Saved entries
====
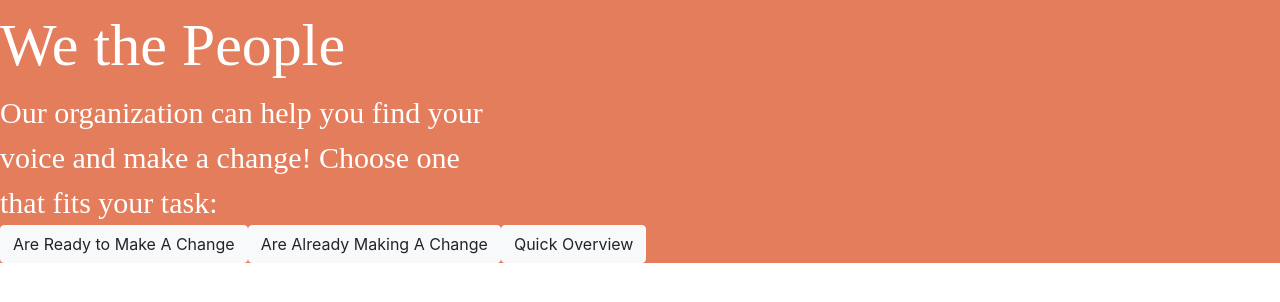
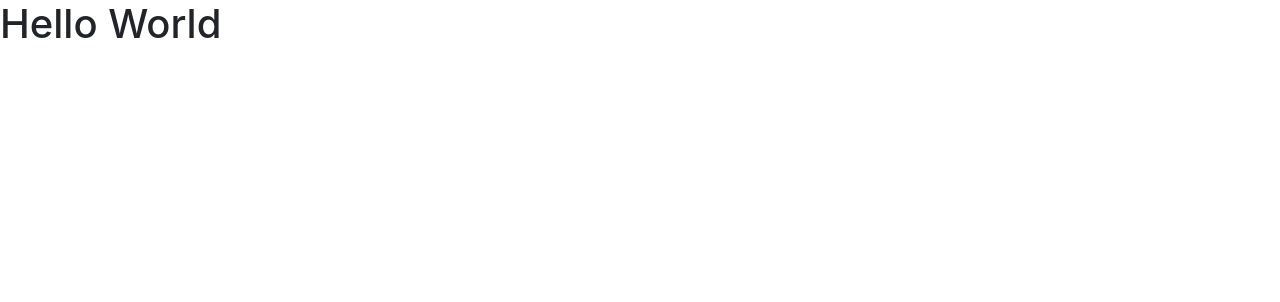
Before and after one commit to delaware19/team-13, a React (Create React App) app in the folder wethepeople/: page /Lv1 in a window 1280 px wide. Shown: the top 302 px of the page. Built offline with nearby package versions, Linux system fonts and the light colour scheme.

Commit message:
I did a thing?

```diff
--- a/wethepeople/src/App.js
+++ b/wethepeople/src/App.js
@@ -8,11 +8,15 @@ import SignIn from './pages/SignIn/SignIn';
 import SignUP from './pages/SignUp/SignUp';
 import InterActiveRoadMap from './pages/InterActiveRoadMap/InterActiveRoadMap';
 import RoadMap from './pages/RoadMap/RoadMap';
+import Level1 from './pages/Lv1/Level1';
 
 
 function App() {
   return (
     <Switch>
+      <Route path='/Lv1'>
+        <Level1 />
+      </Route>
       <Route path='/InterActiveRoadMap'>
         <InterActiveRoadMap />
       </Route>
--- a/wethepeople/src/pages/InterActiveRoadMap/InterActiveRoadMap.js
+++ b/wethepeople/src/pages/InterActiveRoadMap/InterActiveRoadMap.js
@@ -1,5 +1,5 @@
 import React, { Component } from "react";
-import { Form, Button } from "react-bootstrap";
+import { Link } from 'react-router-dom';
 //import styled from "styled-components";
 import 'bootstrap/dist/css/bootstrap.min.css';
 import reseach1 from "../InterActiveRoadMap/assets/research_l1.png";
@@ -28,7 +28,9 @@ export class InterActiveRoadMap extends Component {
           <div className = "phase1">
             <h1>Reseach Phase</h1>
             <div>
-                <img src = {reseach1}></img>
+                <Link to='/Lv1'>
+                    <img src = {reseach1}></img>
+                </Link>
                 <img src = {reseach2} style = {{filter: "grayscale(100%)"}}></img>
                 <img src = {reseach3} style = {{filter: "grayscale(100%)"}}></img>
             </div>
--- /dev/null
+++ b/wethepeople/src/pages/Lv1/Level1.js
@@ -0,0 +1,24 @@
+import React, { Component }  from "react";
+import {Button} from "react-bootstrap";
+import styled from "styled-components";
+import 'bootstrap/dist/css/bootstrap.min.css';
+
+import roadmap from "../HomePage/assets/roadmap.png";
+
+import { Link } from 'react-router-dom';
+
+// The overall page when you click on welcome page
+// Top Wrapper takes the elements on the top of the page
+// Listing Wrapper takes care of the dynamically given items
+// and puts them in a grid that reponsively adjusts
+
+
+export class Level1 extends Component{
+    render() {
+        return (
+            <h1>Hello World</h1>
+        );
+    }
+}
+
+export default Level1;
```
====
EXERCISE AIM:
Nothing but a number is expected here: the number of lines in the entries that include the word "InterActiveRoadMap".

SOLUTION TO THIS TASK:
7